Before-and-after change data
——
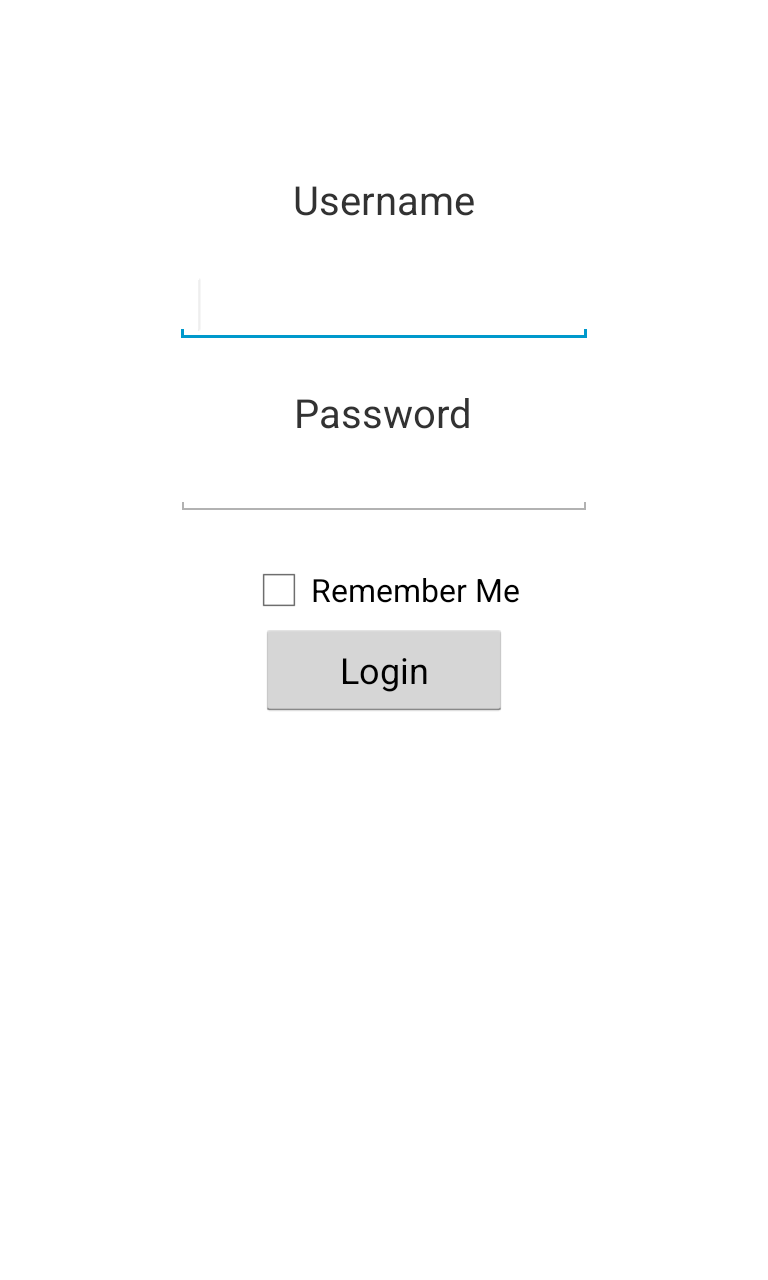
Repository: emeryduh/AndroidProject
Layout: client/TeamJonesProject/res/layout/activity_login.xml
An editor plug-in stored every save of this project. The layout is shown before and after the next save, followed by the edit.
It is drawn on a 768 x 1280 px phone screen (xhdpi) without system bars, with theme AppTheme; the app's code is not run.

Above is the layout before, as saved 2014-10-01 01:28:03.

### client/TeamJonesProject/res/layout/activity_login.xml
<RelativeLayout xmlns:android="http://schemas.android.com/apk/res/android"
    xmlns:tools="http://schemas.android.com/tools"
    android:layout_width="match_parent"
    android:layout_height="match_parent"
    android:paddingBottom="@dimen/activity_vertical_margin"
    android:paddingLeft="@dimen/activity_horizontal_margin"
    android:paddingRight="@dimen/activity_horizontal_margin"
    android:paddingTop="@dimen/activity_vertical_margin"
    tools:context="com.comp313.LoginActivity" >

    <LinearLayout
        android:id="@+id/linearLayout_header"
        android:layout_width="match_parent"
        android:layout_height="@dimen/bodySpacing_headerHeight"
        android:layout_alignParentLeft="true"
        android:layout_alignParentTop="true"
        android:orientation="vertical" >
    </LinearLayout>

    <LinearLayout
        android:id="@+id/linearLayout_body"
        android:layout_width="match_parent"
        android:layout_height="wrap_content"
        android:layout_alignLeft="@+id/linearLayout_header"
        android:layout_below="@+id/linearLayout_header"
        android:orientation="vertical" >

        <TextView
            android:id="@+id/username_text"
            android:layout_width="wrap_content"
            android:layout_height="wrap_content"
            android:layout_gravity="center_horizontal"
            android:text="@string/username_text"
            android:textSize="20sp" />

        <EditText
            android:id="@+id/username_field"
            android:layout_width="wrap_content"
            android:layout_height="wrap_content"
            android:layout_gravity="center_horizontal"
            android:layout_marginTop="@dimen/bodySpacing_top"
            android:ems="10"
            android:inputType="textAutoComplete" >

            <requestFocus />
        </EditText>

        <TextView
            android:id="@+id/password_text"
            android:layout_width="wrap_content"
            android:layout_height="wrap_content"
            android:layout_gravity="center_horizontal"
            android:layout_marginTop="@dimen/bodySpacing_top"
            android:text="@string/password_text"
            android:textSize="20sp" />

        <EditText
            android:id="@+id/password_field"
            android:layout_width="wrap_content"
            android:layout_height="wrap_content"
            android:layout_gravity="center_horizontal"
            android:ems="10"
            android:inputType="textPassword" />

        <CheckBox
            android:id="@+id/rememberMeCheckBox"
            android:layout_width="wrap_content"
            android:layout_height="wrap_content"
            android:layout_gravity="center_horizontal"
            android:layout_marginTop="@dimen/bodySpacing_top"
            android:text="@string/rememberMe_text" />

        <Button
            android:id="@+id/loginButton"
            android:layout_width="250px"
            android:layout_height="wrap_content"
            android:layout_gravity="center_horizontal"
            android:text="@string/login_text" />

    </LinearLayout>

    <LinearLayout
        android:id="@+id/linearLayout_footer"
        android:layout_width="match_parent"
        android:layout_height="wrap_content"
        android:layout_alignParentBottom="true"
        android:layout_alignParentLeft="true"
        android:layout_marginBottom="50dp"
        android:orientation="vertical" >
    </LinearLayout>

</RelativeLayout>

### client/TeamJonesProject/res/values/dimens.xml
<resources>

    <!-- Default screen margins, per the Android Design guidelines. -->
    <dimen name="activity_horizontal_margin">16dp</dimen>
    <dimen name="activity_vertical_margin">16dp</dimen>

    <!-- Chat Activity Configuration -->
    <dimen name="chatbox_min_height">15dp</dimen>
    <dimen name="chatbox_max_height">150dp</dimen>
    <dimen name="chatbox_min_width">15dp</dimen>
    <dimen name="chatbox_max_width">150dp</dimen>

    <!-- Registration Activity Configuration -->
    <dimen name="bodySpacing_headerHeight">70dp</dimen>
    <dimen name="bodySpacing_top">20dp</dimen>
</resources>

### client/TeamJonesProject/res/values/strings.xml
<?xml version="1.0" encoding="utf-8"?>
<resources>

    <string name="app_name">CentChat</string>
    <string name="action_settings">Settings</string>

    <!-- Chat screen text -->
    <string name="btnSend_text">Send</string>
    <string name="default_text">Welcome to CentChat!</string>
    <string name="default_clientType_text">Type a message here.</string>

    <!-- Login screen text -->
    <string name="username_text">Username</string>
    <string name="password_text">Password</string>
    <string name="rememberMe_text">Remember Me</string>
    <string name="login_text">Login</string>
    <string name="title_activity_login">LoginActivity</string>

    <!-- Registration screen text -->
    <string name="username_registration_text">Username</string>
    <string name="email_registration_text">Email</string>
    <string name="password_registration_text">Password</string>
    <string name="password_registration_check_text">Re-enter Password</string>
    <string name="submit_registration_text">Register</string>
    <string name="title_activity_registration">RegistrationActivity</string>


</resources>

Loaded but not shown: client/TeamJonesProject/res/values/styles.xml (common file); client/TeamJonesProject/res/values-v11/styles.xml (common file); client/TeamJonesProject/res/values-v14/styles.xml (common file); client/TeamJonesProject/res/values-w820dp/dimens.xml (common file)

After the next save:
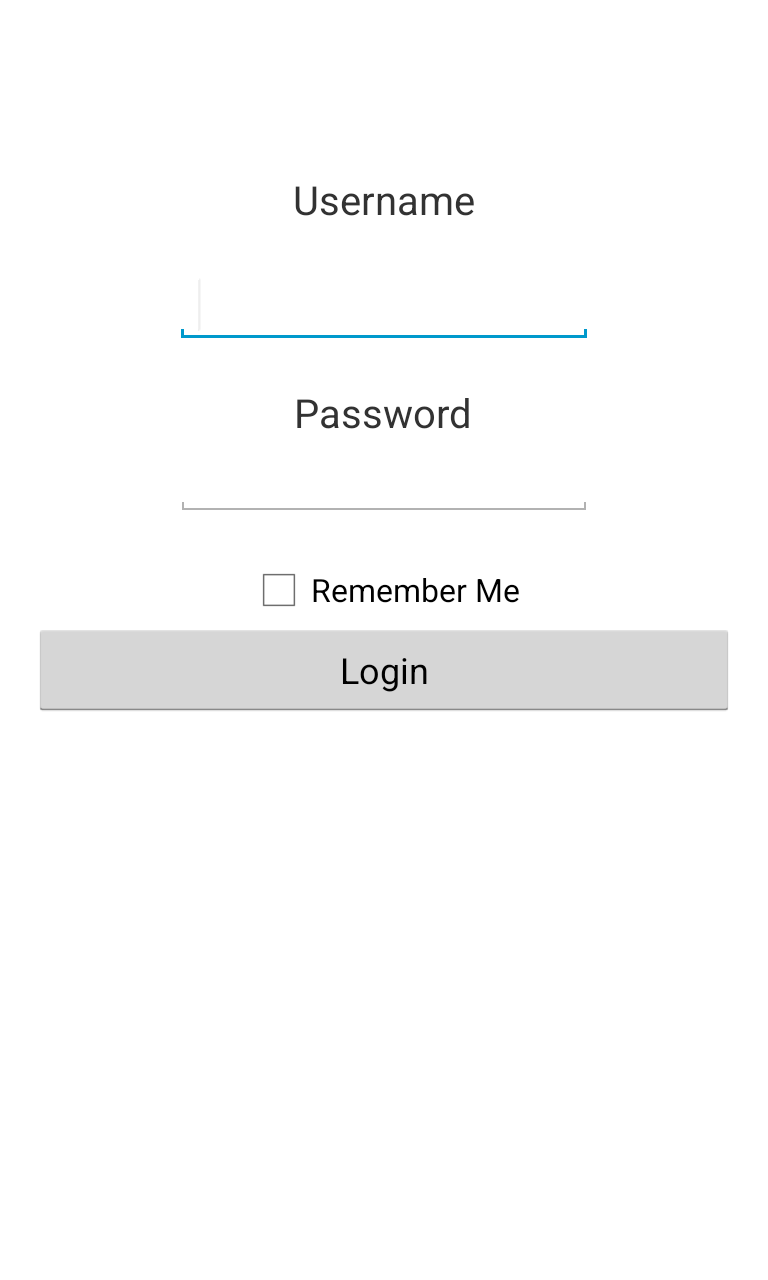
Saved 41 s later.
--- a/client/TeamJonesProject/res/layout/activity_login.xml
+++ b/client/TeamJonesProject/res/layout/activity_login.xml
@@ -72,7 +72,7 @@
 
         <Button
             android:id="@+id/loginButton"
-            android:layout_width="250px"
+            android:layout_width="match_parent"
             android:layout_height="wrap_content"
             android:layout_gravity="center_horizontal"
             android:text="@string/login_text" />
——
■ Activity
A copy of each line above that holds the word "TeamJonesProject" is the expected answer.

■ Your response
Layout: client/TeamJonesProject/res/layout/activity_login.xml
### client/TeamJonesProject/res/layout/activity_login.xml
### client/TeamJonesProject/res/values/dimens.xml
### client/TeamJonesProject/res/values/strings.xml
Loaded but not shown: client/TeamJonesProject/res/values/styles.xml (common file); client/TeamJonesProject/res/values-v11/styles.xml (common file); client/TeamJonesProject/res/values-v14/styles.xml (common file); client/TeamJonesProject/res/values-w820dp/dimens.xml (common file)
--- a/client/TeamJonesProject/res/layout/activity_login.xml
+++ b/client/TeamJonesProject/res/layout/activity_login.xml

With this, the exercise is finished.